**Assignment**
How many lines in the records below contain the word "zweite"? Answer with the number alone.

**Data for the task**

━━━━━━━━━━━━━━━━

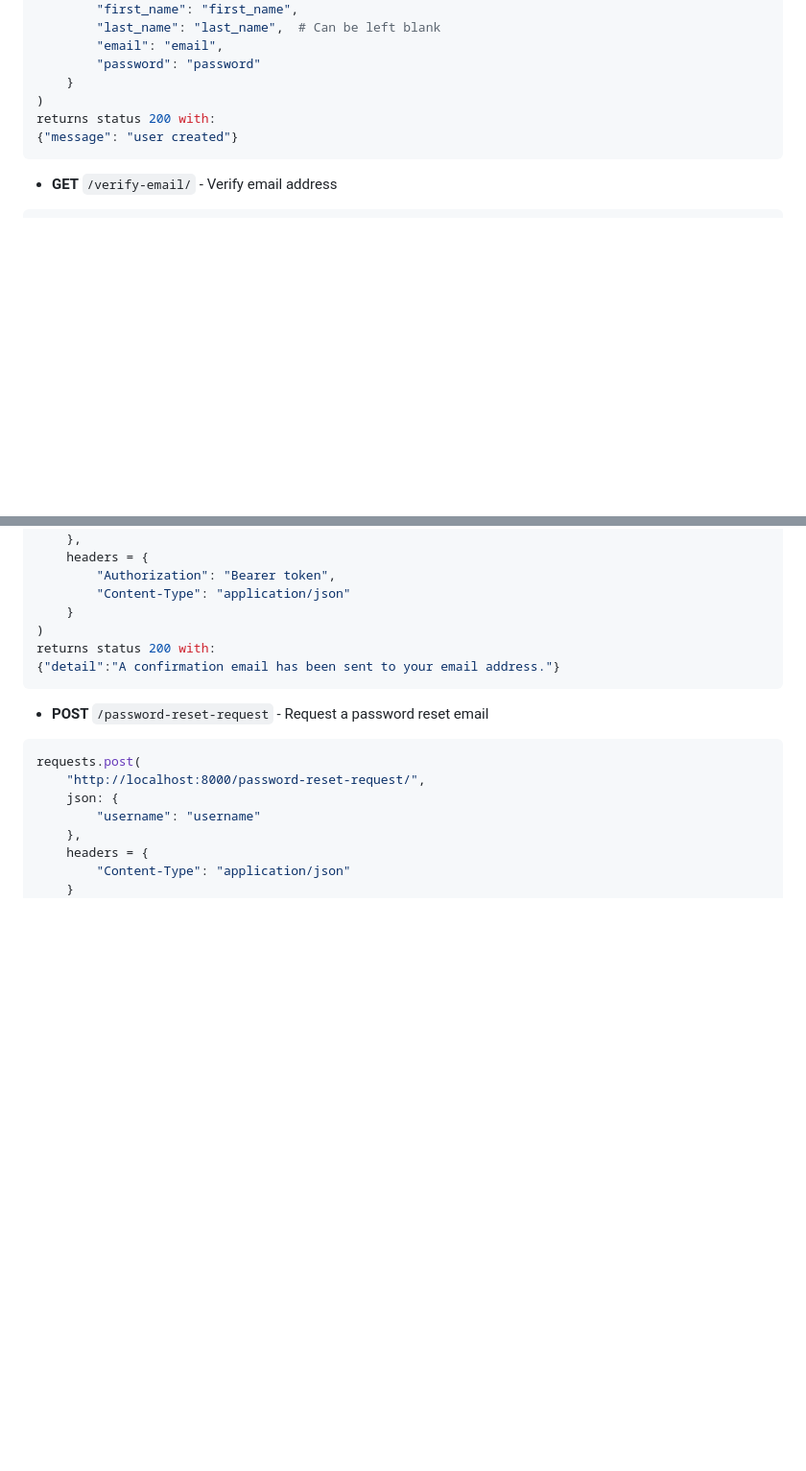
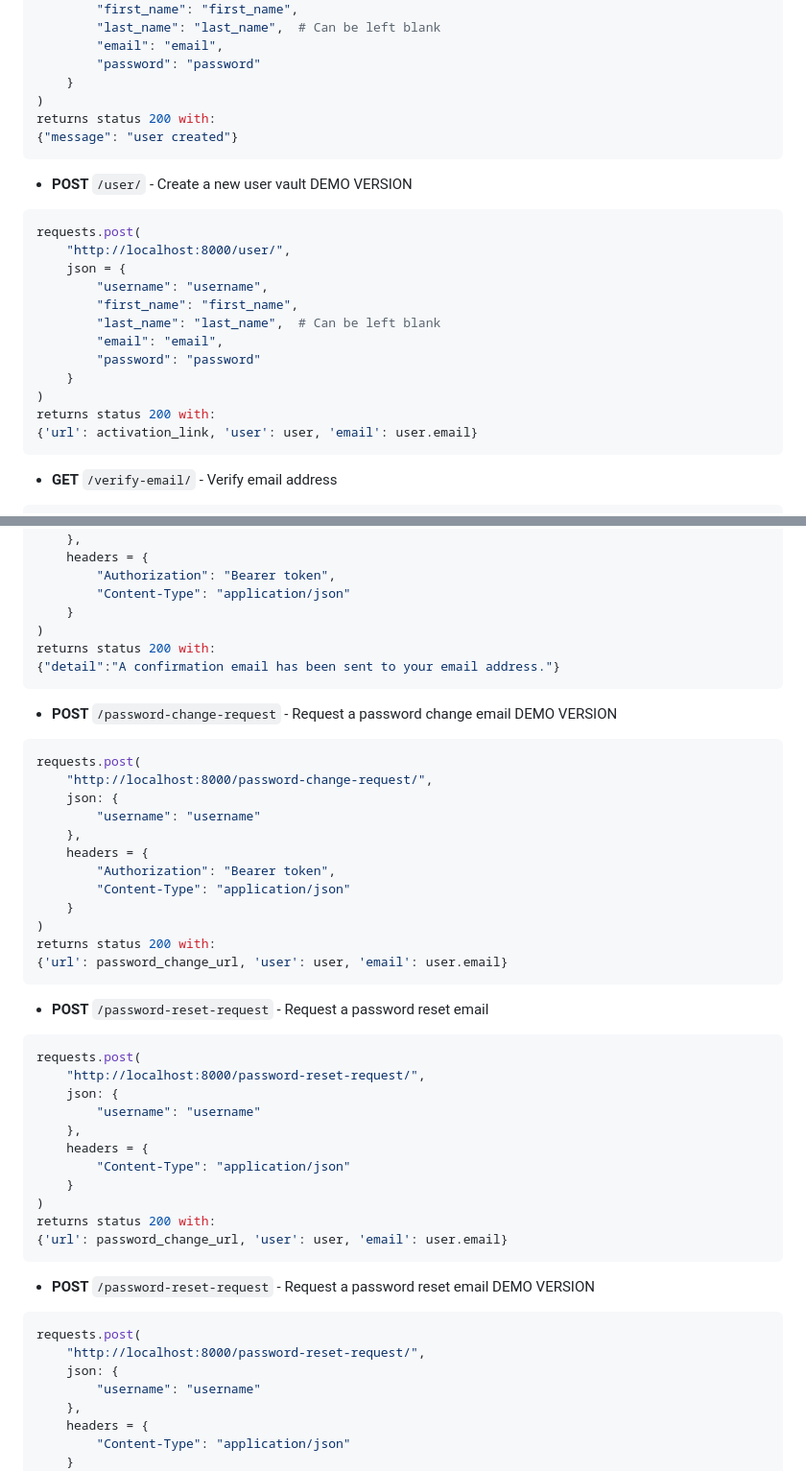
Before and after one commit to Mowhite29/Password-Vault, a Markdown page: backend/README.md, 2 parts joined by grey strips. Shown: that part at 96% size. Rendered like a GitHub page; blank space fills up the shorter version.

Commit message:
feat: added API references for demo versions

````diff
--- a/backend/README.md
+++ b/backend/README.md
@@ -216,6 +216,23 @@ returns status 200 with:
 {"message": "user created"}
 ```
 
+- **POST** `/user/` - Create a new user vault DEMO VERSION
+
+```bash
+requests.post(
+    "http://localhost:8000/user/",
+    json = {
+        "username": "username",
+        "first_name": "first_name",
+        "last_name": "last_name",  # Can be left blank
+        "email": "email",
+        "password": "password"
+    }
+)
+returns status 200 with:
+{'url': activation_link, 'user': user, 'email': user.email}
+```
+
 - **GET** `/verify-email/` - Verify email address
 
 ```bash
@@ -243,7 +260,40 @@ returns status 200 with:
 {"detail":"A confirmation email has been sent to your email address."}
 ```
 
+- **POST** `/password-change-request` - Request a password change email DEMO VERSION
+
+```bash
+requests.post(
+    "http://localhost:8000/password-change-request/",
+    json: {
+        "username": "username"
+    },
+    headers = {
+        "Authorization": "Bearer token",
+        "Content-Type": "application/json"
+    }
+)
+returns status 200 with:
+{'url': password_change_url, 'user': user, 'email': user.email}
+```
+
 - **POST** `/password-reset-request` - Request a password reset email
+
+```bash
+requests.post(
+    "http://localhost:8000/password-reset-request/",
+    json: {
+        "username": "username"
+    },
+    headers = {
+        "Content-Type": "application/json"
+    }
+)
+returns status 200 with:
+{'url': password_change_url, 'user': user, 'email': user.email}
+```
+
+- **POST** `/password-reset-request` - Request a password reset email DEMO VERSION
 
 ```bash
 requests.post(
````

━━━━━━━━━━━━━━━━

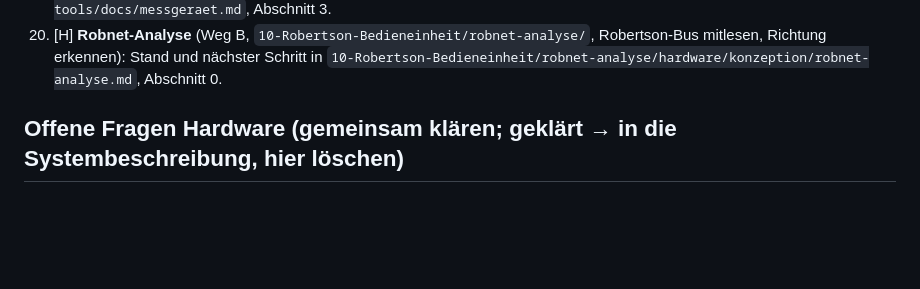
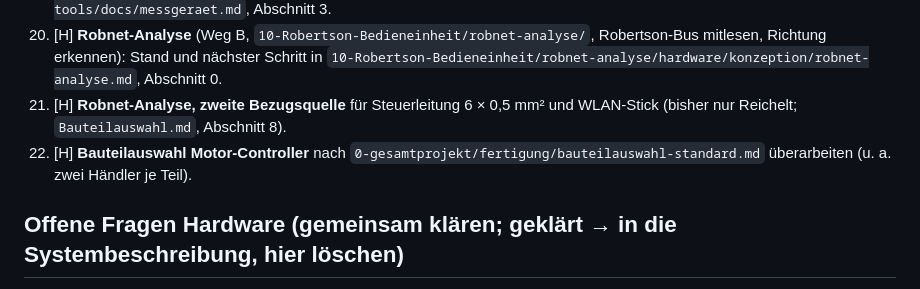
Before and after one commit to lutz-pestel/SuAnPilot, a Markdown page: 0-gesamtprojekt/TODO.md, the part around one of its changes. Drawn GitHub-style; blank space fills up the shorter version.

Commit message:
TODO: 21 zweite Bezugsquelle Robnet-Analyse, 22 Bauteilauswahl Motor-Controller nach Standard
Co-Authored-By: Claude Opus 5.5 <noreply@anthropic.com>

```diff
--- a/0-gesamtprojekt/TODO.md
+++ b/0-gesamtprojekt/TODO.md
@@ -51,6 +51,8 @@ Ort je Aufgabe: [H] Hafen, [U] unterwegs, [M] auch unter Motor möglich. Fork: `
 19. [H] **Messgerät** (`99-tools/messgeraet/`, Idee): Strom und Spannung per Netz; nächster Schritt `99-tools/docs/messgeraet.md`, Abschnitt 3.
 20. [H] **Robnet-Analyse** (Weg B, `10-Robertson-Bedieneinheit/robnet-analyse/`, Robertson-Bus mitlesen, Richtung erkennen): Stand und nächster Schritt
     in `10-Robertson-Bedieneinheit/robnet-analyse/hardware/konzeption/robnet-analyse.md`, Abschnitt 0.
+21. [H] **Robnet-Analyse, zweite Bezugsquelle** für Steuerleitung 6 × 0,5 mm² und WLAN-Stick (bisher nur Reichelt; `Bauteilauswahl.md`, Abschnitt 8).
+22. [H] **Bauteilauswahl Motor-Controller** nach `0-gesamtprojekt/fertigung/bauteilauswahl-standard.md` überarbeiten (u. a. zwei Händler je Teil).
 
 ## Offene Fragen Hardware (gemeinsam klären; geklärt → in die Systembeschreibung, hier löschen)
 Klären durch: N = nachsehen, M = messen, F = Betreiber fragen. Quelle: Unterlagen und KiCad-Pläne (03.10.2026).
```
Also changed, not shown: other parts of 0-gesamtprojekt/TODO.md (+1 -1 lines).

━━━━━━━━━━━━━━━━

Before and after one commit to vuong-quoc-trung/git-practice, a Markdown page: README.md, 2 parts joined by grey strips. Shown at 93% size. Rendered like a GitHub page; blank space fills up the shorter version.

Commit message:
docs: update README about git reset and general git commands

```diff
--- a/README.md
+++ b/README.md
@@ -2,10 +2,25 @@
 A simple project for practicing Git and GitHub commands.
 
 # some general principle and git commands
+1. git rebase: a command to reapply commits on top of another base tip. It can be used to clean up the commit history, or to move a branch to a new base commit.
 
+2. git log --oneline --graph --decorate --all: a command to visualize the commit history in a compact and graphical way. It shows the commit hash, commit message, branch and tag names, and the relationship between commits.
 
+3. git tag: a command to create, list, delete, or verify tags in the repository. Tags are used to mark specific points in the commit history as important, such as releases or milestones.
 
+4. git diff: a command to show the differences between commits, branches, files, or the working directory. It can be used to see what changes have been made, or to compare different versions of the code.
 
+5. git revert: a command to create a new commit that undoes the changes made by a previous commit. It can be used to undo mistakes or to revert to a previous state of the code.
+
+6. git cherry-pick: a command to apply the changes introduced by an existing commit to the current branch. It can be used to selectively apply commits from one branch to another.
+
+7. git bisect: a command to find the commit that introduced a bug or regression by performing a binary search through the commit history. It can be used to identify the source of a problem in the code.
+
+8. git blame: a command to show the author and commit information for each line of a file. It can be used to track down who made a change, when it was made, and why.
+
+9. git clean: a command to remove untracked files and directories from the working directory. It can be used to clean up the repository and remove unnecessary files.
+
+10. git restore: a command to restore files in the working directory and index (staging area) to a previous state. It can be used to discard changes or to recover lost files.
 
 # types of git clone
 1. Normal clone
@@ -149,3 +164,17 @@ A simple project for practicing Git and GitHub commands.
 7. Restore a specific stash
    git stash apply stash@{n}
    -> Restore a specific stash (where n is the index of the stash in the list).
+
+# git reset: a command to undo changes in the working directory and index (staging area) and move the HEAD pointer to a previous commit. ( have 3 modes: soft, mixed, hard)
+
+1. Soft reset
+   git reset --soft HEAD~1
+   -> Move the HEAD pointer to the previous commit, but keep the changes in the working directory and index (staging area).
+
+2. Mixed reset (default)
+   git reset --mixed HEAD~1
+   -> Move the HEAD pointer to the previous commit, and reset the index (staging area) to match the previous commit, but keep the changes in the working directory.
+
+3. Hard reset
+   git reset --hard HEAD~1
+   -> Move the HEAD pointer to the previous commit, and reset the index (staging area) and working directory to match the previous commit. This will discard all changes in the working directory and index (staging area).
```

━━━━━━━━━━━━━━━━

**Response area**
2